In the Outline of Phonetic Development (OP1) also written the late 1930s, Tolkien instead had ᴹQ. kiuka “thigh” from the root ᴹ√KIWIK (PE19/54). This form and root reappeared as Q. kiuka in the Outline of Phonology (OP2) from the 1950s, though Tolkien clarified the pronunciation was actually kyūka in Tarquesta since iu became a rising diphthong [ı̯ū] (PE19/107).

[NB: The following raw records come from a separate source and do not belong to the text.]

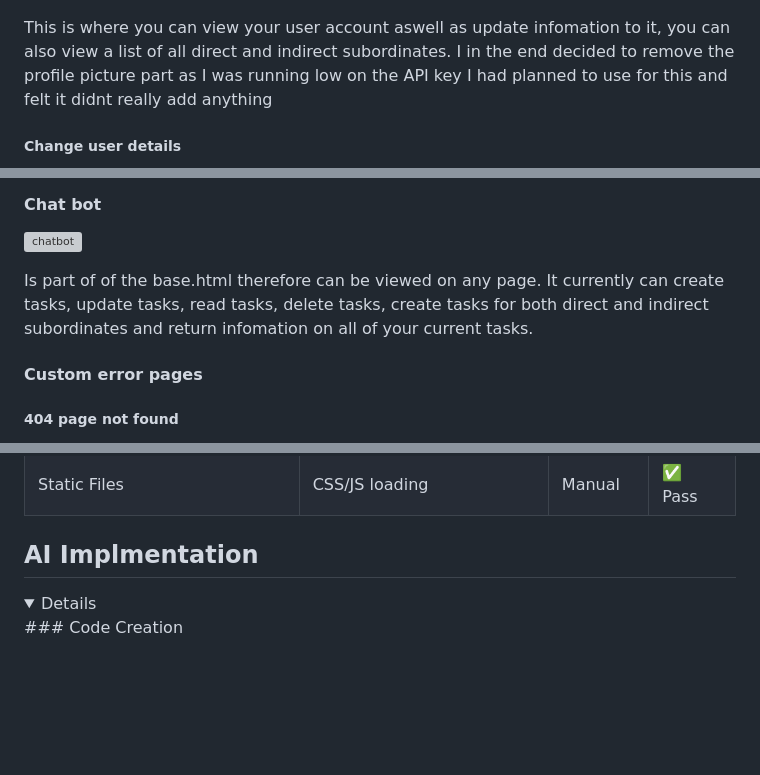
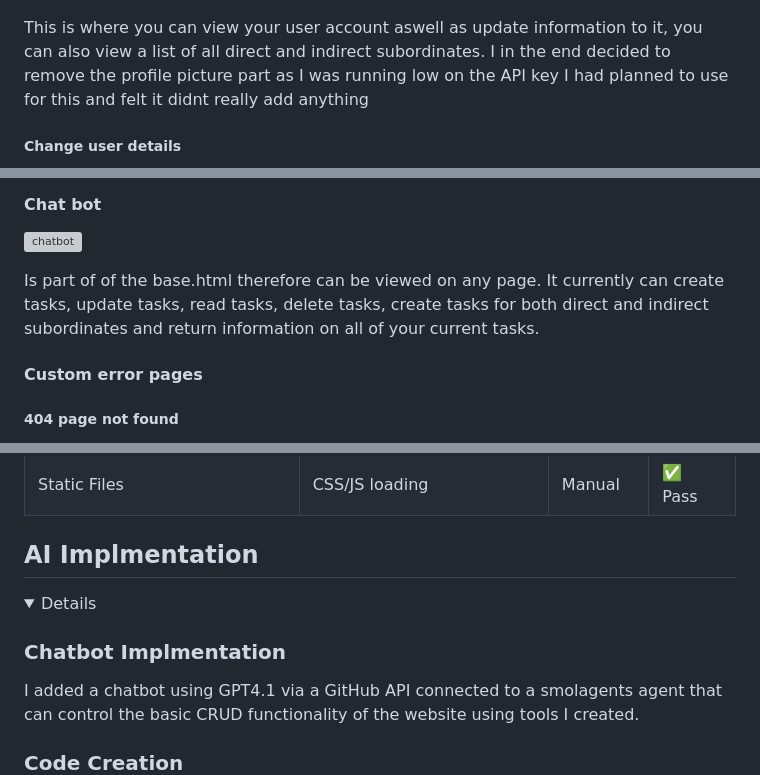
Before and after one commit to GenericName192/TaskFlow, a Markdown page: README.md, 3 parts joined by grey strips. Drawn GitHub-style; folded sections open; blank space fills up the shorter version; grey boxes are pictures that could not be loaded.

```diff
--- a/README.md
+++ b/README.md
@@ -183,7 +182,7 @@ This is where you can perform your crud functionality on your tasks, can create
 
 ![profile page](/documentation/TaskFlow-profile-two.png)
 
-This is where you can view your user account aswell as update infomation to it, you can also view a list of all direct and indirect subordinates. I in the end decided to remove the profile picture part as I was running low on the API key I had planned to use for this and felt it didnt really add anything
+This is where you can view your user account aswell as update information to it, you can also view a list of all direct and indirect subordinates. I in the end decided to remove the profile picture part as I was running low on the API key I had planned to use for this and felt it didnt really add anything
 
 ##### Change user details
 
@@ -198,7 +197,7 @@ This is where you can view your user account aswell as update infomation to it,
 ![chatbot](/documentation/capstone-chat-bot-view.png)
 
 Is part of of the base.html therefore can be viewed on any page.
-It currently can create tasks, update tasks, read tasks, delete tasks, create tasks for both direct and indirect subordinates and return infomation on all of your current tasks.
+It currently can create tasks, update tasks, read tasks, delete tasks, create tasks for both direct and indirect subordinates and return information on all of your current tasks.
 
 #### Custom error pages
 
@@ -442,6 +386,11 @@ I will however be adding a video of some testing of the chatbot incase the API k
 ## AI Implmentation
 
 <details>
+
+### Chatbot Implmentation
+
+I added a chatbot using GPT4.1 via a GitHub API connected to a smolagents agent that can control the basic CRUD functionality of the website using tools I created.
+
 ### Code Creation
 
 Copilot did alot of the styling on this project I wired up the front end pages and then let Copilot take the lead on the visuals of it and then tweaked them as and when I felt it was needed. I think it did a smashing job as the website looks good and required fairly limited intervention beyond giving it things like the fonts to use and the general color schemee. Beyond that I didnt user code creation much opting to ask Copilot for hints rather then code generation, I know I want to work in the back end side of things and I felt because of this it was important I got as much practice as I could in this area.
```
Also changed, not shown: other parts of README.md (+34 -90 lines).
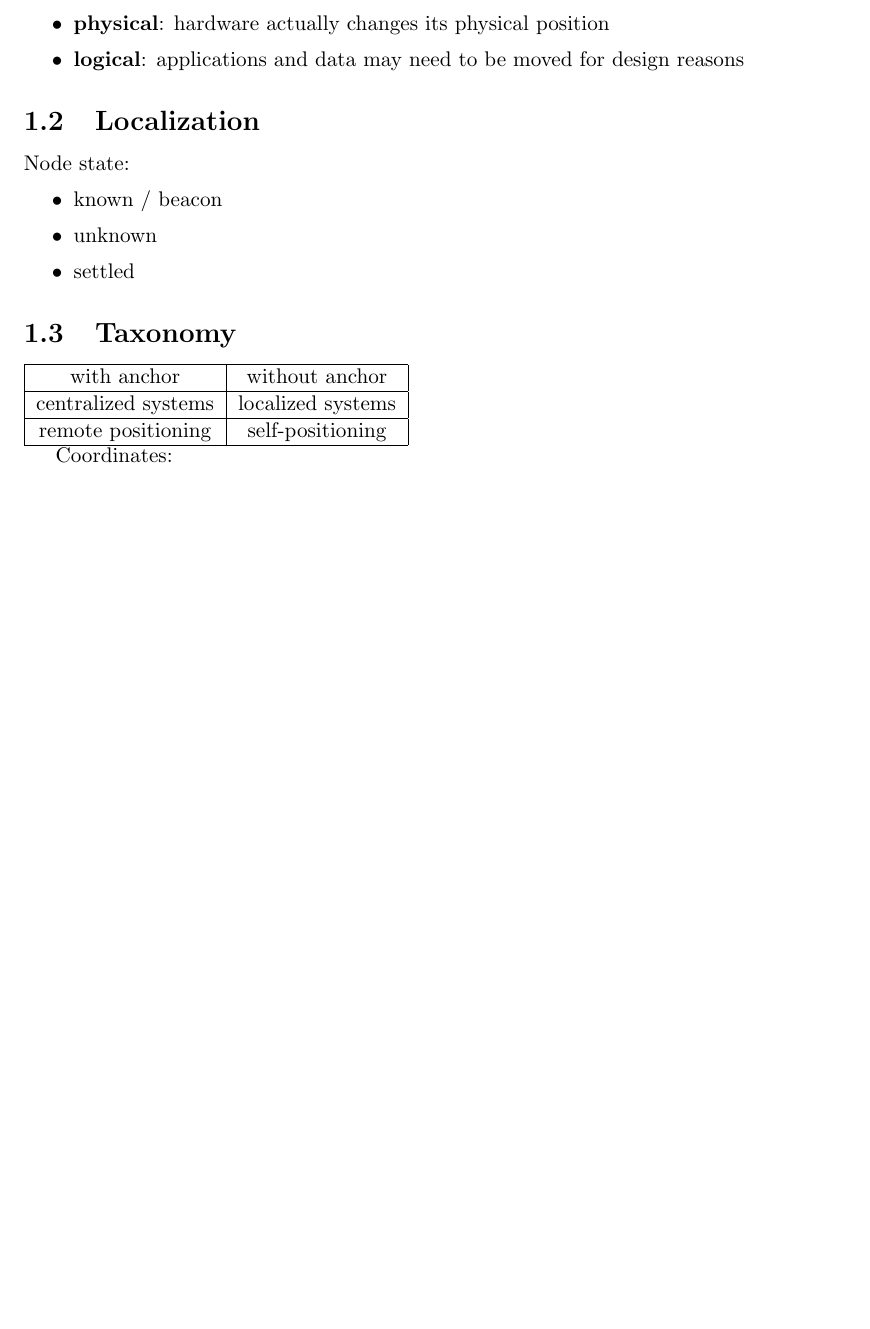
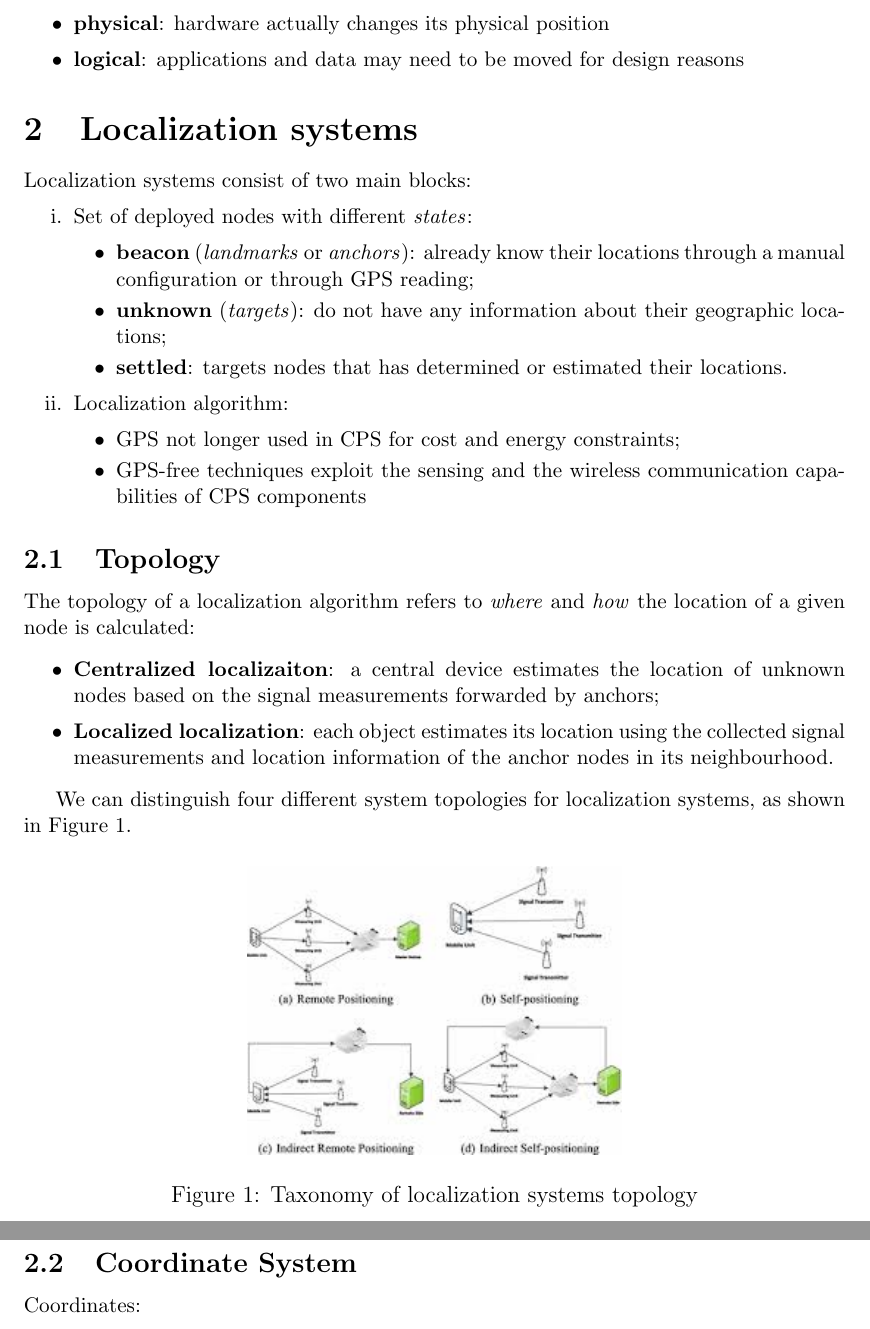
Before and after one commit to francescobarbarulo/msss-brev, a LaTeX document (main.tex): part of page 2 of 2 before the commit and two parts of pages 2 and 3 of 3 after it, the two joined at a grey line, cut so that both start at the same text, the shorter picture padded with empty space. Compiled offline with pdfLaTeX.

Commit message:
node states, localization algs, topology

```diff
--- a/main.tex
+++ b/main.tex
@@ -61,21 +49,38 @@ We wish you good luck!}
   \item \textbf{logical}: applications and data may need to be moved for design reasons
 \end{itemize}
 
-\subsection{Localization}
-Node state:
+\section{Localization systems}
+Localization systems consist of two main blocks:
+\begin{enumerate}[label=\roman*.]
+	\item Set of deployed nodes with different \textit{states}:
+		\begin{itemize}
+		 	\item \textbf{beacon} (\textit{landmarks} or \textit{anchors}): already know their locations through a manual configuration or through GPS reading;
+		  	\item \textbf{unknown} (\textit{targets}): do not have any information about their geographic locations;
+		  	\item \textbf{settled}: targets nodes that has determined or estimated their locations.
+		\end{itemize}
+	\item Localization algorithm:
+		\begin{itemize}
+			\item GPS not longer used in CPS for cost and energy constraints;
+			\item GPS-free techniques exploit the sensing and the wireless communication capabilities of CPS components
+		\end{itemize}
+\end{enumerate}
+
+\subsection{Topology}
+The topology of a localization algorithm refers to \textit{where} and \textit{how} the location of a given node is calculated:
+
 \begin{itemize}
-  \item known / beacon
-  \item unknown
-  \item settled
+	\item \textbf{Centralized localizaiton}: a central device estimates the location of unknown nodes based on the signal measurements forwarded by anchors;
+	\item \textbf{Localized localization}: each object estimates its location using the collected signal measurements and location information of the anchor nodes in its neighbourhood.
 \end{itemize}
 
-\subsection{Taxonomy}
-\begin{tabular}{| c | c |}\hline
-with anchor & without anchor \\ \hline
-centralized systems & localized systems \\ \hline
-remote positioning & self-positioning \\ \hline
-\end{tabular}
+We can distinguish four different system topologies for localization systems, as shown in Figure~\ref{fig:topology}.
+\begin{figure}[H]
+	\centering
+  	\includegraphics[width=0.4\textwidth]{img/topology}
+  	\caption{\label{fig:topology}Taxonomy of localization systems topology}
+\end{figure}
 
+\subsection{Coordinate System}
 Coordinates:
 \begin{itemize}
   \item physical
```
Also changed, not shown: img/topology.jpg (added), main.tex (12 more changed lines).
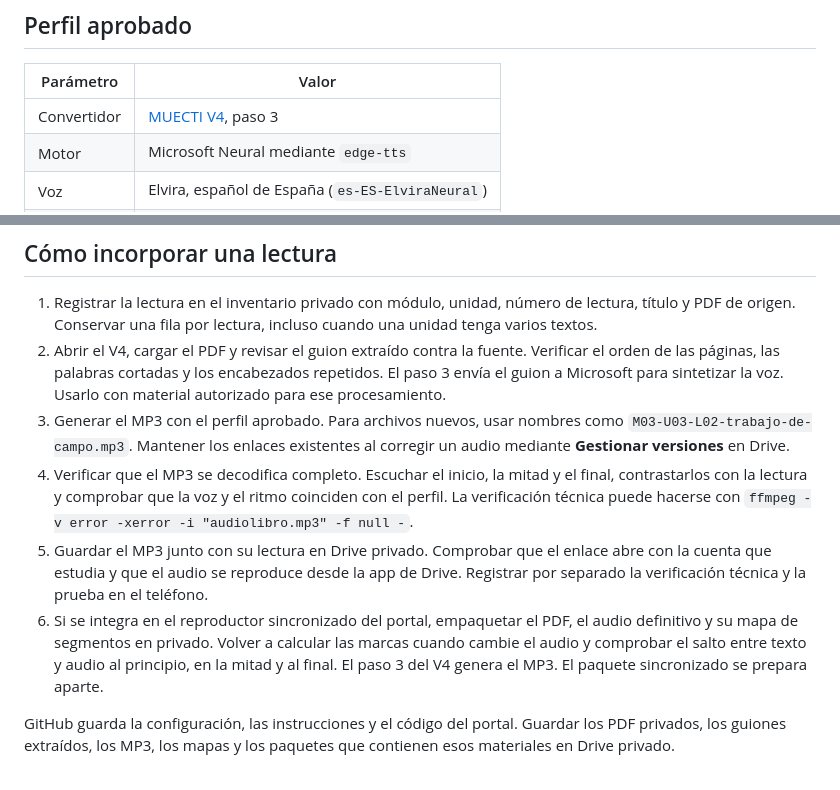
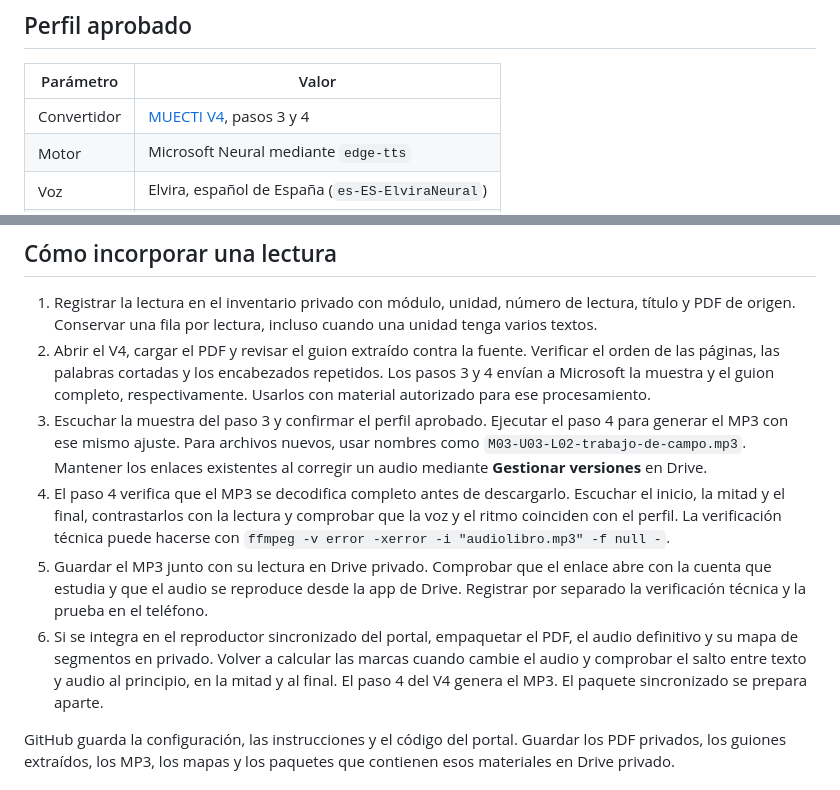
Before and after one commit to JhoanaLombana/muecti-nuevas-perspectivas-cti, a Markdown page: FLUJO_AUDIO_MUECTI.md, 2 parts joined by grey strips. Drawn GitHub-style.

Commit message:
Documentar la muestra de voz y la verificación del audiolibro

```diff
--- a/FLUJO_AUDIO_MUECTI.md
+++ b/FLUJO_AUDIO_MUECTI.md
@@ -4,7 +4,7 @@
 
 | Parámetro | Valor |
 | --- | --- |
-| Convertidor | [MUECTI V4](Convertidor_Audiolibros_V4_Master_MUECTI.ipynb), paso 3 |
+| Convertidor | [MUECTI V4](Convertidor_Audiolibros_V4_Master_MUECTI.ipynb), pasos 3 y 4 |
 | Motor | Microsoft Neural mediante `edge-tts` |
 | Voz | Elvira, español de España (`es-ES-ElviraNeural`) |
 | Velocidad | Normal (`+0%`) |
@@ -15,11 +15,11 @@ Este perfil corresponde a las cuatro grabaciones de **Herramientas para los estu
 ## Cómo incorporar una lectura
 
 1. Registrar la lectura en el inventario privado con módulo, unidad, número de lectura, título y PDF de origen. Conservar una fila por lectura, incluso cuando una unidad tenga varios textos.
-2. Abrir el V4, cargar el PDF y revisar el guion extraído contra la fuente. Verificar el orden de las páginas, las palabras cortadas y los encabezados repetidos. El paso 3 envía el guion a Microsoft para sintetizar la voz. Usarlo con material autorizado para ese procesamiento.
-3. Generar el MP3 con el perfil aprobado. Para archivos nuevos, usar nombres como `M03-U03-L02-trabajo-de-campo.mp3`. Mantener los enlaces existentes al corregir un audio mediante **Gestionar versiones** en Drive.
-4. Verificar que el MP3 se decodifica completo. Escuchar el inicio, la mitad y el final, contrastarlos con la lectura y comprobar que la voz y el ritmo coinciden con el perfil. La verificación técnica puede hacerse con `ffmpeg -v error -xerror -i "audiolibro.mp3" -f null -`.
+2. Abrir el V4, cargar el PDF y revisar el guion extraído contra la fuente. Verificar el orden de las páginas, las palabras cortadas y los encabezados repetidos. Los pasos 3 y 4 envían a Microsoft la muestra y el guion completo, respectivamente. Usarlos con material autorizado para ese procesamiento.
+3. Escuchar la muestra del paso 3 y confirmar el perfil aprobado. Ejecutar el paso 4 para generar el MP3 con ese mismo ajuste. Para archivos nuevos, usar nombres como `M03-U03-L02-trabajo-de-campo.mp3`. Mantener los enlaces existentes al corregir un audio mediante **Gestionar versiones** en Drive.
+4. El paso 4 verifica que el MP3 se decodifica completo antes de descargarlo. Escuchar el inicio, la mitad y el final, contrastarlos con la lectura y comprobar que la voz y el ritmo coinciden con el perfil. La verificación técnica puede hacerse con `ffmpeg -v error -xerror -i "audiolibro.mp3" -f null -`.
 5. Guardar el MP3 junto con su lectura en Drive privado. Comprobar que el enlace abre con la cuenta que estudia y que el audio se reproduce desde la app de Drive. Registrar por separado la verificación técnica y la prueba en el teléfono.
-6. Si se integra en el reproductor sincronizado del portal, empaquetar el PDF, el audio definitivo y su mapa de segmentos en privado. Volver a calcular las marcas cuando cambie el audio y comprobar el salto entre texto y audio al principio, en la mitad y al final. El paso 3 del V4 genera el MP3. El paquete sincronizado se prepara aparte.
+6. Si se integra en el reproductor sincronizado del portal, empaquetar el PDF, el audio definitivo y su mapa de segmentos en privado. Volver a calcular las marcas cuando cambie el audio y comprobar el salto entre texto y audio al principio, en la mitad y al final. El paso 4 del V4 genera el MP3. El paquete sincronizado se prepara aparte.
 
 GitHub guarda la configuración, las instrucciones y el código del portal. Guardar los PDF privados, los guiones extraídos, los MP3, los mapas y los paquetes que contienen esos materiales en Drive privado.
 
```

Neo-Quenya: For purposes of Neo-Quenya, I would stick with the derivatives of the 1937 root ᴹ√TIW “fat, thick” since this represents a larger collection of words, and so would use ᴹQ. tiuco for “thigh”, pronounced tyūko.
- ᴺS. teleg n. “leg”
- A Neo-Sindarin word for “leg”, derived from the root ᴹ√TELEK “stalk, stem, leg” coined by Elaran in a Discord chat from 2018-08-29.
Conceptual Development: There is an attested Gnomish word for “leg”, G. bactha (GL/21), but its form is not suitable for Sindarin. There is also a Quenya word for “leg” Q. telco appearing later writings, which also means “stem” (PE17/122, LotR/1118). This Quenya word appears in the Etymologies with the gloss “leg”, where its Noldorin equivalent is given as N. telch “stem” (Ety/TÉLEK). It’s possible this word could also mean “leg” in Sindarin, but Tolkien had the opportunity to give it this gloss and chose not to.
Perhaps the Primitive Elvish words were something like ✶téleku “stem” and ✶telékō “leg”, with differing stress patterns. These two words would have blended in Quenya as telco, but would have remained distinct in Sindarin as telch “stem” and teleg “leg”. That’s the theory presented here.
Alternately, you might repurpose S. tâl “foot” to mean both “leg” and “foot” as happens in some real-world languages. This second option is partially supported by the word tad-dal “two-legged, *biped”, though the literal meaning of the word could actually be “*two-footed”.
- ᴱQ. okka n. “knee”
- The word ᴱQ. okka “knee” appeared the Qenya Lexicon of the 1910s under the early root ᴱ√OQO “bend” (QL/70). The word appeared again in Early Qenya Word-lists of the 1920s (PE16/137).
Neo-Sindarin: I would retain ᴺQ. occa “knee” for purposes of Neo-Quenya as we have no better alternatives, though what its etymology would be in later conceptions of the language is unclear.
- G. octha n. “knee”
- The word G. octha “knee” appeared in the Gnomish Lexicon of the 1910s (GL/62), clearly a cognate of ᴱQ. okka “knee” (QL/70).